Double-trigger acceleration is typically most appropriate. Double trigger acceleration of vesting means 100% of the founders’ (or some lesser pre-agreed percentage) vests if there is a change in control (usually acquisition of the company), and the founder’s employment is terminated by the acquirer without cause or by the founder for good reason after the acquisition (typically within 12 months of the acquisition).

Founders often us about single-trigger acceleration, which means one of two things: (1) vesting occurs upon a change of control (without termination) or (2) vesting occurs upon termination without cause (without a change of control). While single-trigger acceleration of vesting can be put in place, it is generally not advisable. An acquirer who wants to provide additional incentive to keep founders with the company following an acquisition may reduce the purchase price because the acceleration of vesting (particularly, when a significant percentage vests) diminishes those incentives (and the acquirer may have to provide additional incentives). Investors, of course, don’t like a reduction in purchase price, so they’ll often object to the single trigger acceleration upon the change of control, too. Co-founders should not want to put in place single trigger acceleration where the trigger is termination without cause; “cause” is usually defined as commission of a felony, which is unlikely to occur in practice, or significant misconduct, which may be hard to prove or too expensive to litigate over, meaning that co-founders will likely end up terminating a team without cause, resulting in the acceleration.
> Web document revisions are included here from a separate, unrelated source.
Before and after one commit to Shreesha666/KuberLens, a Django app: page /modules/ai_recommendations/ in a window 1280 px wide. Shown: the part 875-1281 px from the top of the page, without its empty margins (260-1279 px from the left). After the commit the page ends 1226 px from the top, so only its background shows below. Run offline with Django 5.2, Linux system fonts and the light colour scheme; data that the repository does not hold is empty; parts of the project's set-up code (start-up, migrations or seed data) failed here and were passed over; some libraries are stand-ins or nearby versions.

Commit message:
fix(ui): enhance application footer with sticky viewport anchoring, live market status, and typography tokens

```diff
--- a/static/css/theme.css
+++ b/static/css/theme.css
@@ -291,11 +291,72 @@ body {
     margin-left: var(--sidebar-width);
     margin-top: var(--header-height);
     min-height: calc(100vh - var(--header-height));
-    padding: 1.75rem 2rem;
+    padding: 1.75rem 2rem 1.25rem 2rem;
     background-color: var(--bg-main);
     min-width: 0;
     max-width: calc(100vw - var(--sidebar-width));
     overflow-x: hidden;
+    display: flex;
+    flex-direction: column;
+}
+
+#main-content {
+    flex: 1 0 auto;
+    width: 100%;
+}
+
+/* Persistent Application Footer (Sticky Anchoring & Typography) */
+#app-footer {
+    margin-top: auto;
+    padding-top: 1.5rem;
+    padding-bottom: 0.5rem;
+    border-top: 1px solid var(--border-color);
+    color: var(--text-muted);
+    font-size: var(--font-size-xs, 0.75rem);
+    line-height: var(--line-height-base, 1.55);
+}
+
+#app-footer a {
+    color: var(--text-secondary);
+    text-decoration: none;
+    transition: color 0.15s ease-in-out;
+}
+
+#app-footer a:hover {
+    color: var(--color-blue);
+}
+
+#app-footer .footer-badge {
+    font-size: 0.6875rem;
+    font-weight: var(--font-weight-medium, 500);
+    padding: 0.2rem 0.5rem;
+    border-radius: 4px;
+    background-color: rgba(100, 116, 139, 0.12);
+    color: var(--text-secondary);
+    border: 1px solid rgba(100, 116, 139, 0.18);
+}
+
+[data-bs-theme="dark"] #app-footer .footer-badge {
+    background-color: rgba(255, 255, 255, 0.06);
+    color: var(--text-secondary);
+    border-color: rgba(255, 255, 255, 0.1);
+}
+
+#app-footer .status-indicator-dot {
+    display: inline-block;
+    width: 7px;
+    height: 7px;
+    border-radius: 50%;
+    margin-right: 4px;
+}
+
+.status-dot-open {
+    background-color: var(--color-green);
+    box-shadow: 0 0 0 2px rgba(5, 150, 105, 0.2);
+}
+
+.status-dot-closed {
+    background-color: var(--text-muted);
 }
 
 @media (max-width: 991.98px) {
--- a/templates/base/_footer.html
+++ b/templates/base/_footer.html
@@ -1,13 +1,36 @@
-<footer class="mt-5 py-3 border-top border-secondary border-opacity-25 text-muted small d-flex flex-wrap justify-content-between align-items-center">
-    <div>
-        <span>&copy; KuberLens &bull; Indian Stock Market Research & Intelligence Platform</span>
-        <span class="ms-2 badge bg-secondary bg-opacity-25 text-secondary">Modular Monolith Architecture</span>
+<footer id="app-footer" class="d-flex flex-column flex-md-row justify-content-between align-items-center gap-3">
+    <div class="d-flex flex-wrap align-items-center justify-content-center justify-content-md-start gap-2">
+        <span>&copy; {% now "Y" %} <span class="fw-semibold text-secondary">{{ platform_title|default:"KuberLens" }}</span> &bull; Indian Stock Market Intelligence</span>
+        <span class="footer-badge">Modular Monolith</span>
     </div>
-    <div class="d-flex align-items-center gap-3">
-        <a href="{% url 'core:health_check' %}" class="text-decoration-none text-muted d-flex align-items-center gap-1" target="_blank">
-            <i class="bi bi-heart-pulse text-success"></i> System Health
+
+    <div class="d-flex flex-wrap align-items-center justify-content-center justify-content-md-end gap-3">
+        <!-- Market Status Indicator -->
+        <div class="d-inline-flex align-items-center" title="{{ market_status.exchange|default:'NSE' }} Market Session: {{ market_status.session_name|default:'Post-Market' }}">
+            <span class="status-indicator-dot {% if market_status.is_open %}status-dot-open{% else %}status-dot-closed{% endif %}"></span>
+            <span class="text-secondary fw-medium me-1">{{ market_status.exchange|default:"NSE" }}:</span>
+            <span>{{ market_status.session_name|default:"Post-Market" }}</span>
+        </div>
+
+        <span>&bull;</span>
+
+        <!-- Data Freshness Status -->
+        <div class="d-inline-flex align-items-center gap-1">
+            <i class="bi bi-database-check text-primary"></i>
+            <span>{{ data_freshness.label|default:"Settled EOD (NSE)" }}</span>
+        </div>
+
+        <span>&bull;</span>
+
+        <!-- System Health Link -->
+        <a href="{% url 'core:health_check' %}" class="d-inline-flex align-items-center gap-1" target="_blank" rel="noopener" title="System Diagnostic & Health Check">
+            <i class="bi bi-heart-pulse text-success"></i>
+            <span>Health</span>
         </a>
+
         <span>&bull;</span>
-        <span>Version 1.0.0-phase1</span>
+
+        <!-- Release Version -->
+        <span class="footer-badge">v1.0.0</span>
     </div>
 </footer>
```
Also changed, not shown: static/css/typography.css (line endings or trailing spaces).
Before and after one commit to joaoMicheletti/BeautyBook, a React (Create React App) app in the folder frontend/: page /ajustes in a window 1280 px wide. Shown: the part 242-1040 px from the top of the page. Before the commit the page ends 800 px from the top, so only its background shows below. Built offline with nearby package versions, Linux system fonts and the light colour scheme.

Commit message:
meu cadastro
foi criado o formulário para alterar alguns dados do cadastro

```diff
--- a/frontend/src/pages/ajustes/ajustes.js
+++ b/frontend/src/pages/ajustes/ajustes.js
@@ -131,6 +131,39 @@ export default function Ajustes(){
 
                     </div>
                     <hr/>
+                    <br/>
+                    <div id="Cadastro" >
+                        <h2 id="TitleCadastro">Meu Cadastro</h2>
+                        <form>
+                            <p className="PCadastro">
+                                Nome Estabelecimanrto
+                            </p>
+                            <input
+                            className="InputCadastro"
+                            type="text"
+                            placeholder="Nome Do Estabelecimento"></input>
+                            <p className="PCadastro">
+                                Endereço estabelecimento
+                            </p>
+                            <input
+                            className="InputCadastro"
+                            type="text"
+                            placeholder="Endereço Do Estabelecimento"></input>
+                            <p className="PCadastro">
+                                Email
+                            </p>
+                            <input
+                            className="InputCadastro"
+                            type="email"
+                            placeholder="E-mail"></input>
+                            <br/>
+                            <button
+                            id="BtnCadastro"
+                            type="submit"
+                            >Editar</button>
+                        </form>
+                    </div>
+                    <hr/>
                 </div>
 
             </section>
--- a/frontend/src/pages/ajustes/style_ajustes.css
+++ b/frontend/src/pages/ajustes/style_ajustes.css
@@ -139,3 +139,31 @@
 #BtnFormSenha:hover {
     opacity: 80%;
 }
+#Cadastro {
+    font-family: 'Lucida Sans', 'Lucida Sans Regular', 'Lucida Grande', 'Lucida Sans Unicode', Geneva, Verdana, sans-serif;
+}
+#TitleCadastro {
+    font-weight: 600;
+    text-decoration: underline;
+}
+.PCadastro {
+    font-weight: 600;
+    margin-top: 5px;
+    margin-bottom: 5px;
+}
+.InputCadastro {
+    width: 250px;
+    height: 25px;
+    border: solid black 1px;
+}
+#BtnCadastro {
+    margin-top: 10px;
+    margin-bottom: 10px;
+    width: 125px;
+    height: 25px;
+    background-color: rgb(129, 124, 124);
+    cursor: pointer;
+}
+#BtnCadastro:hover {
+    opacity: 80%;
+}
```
Investors may renegotiate. The more creative you are with vesting, the more time and money you could end up spending at the time of your first institutional round negotiating vesting terms with investors. If they believe the terms are not typical or do not provide adequate incentives for founders to remain with the company, investors might insist upon resetting the cliff or extending the vesting schedule. Reduce the likelihood of this occurring by following the industry standards—most of which are fair and reasonable—unless you can explain why you chose to do things differently.

Be sure to check out this related video: The Need for Vesting on Shares Held by Founders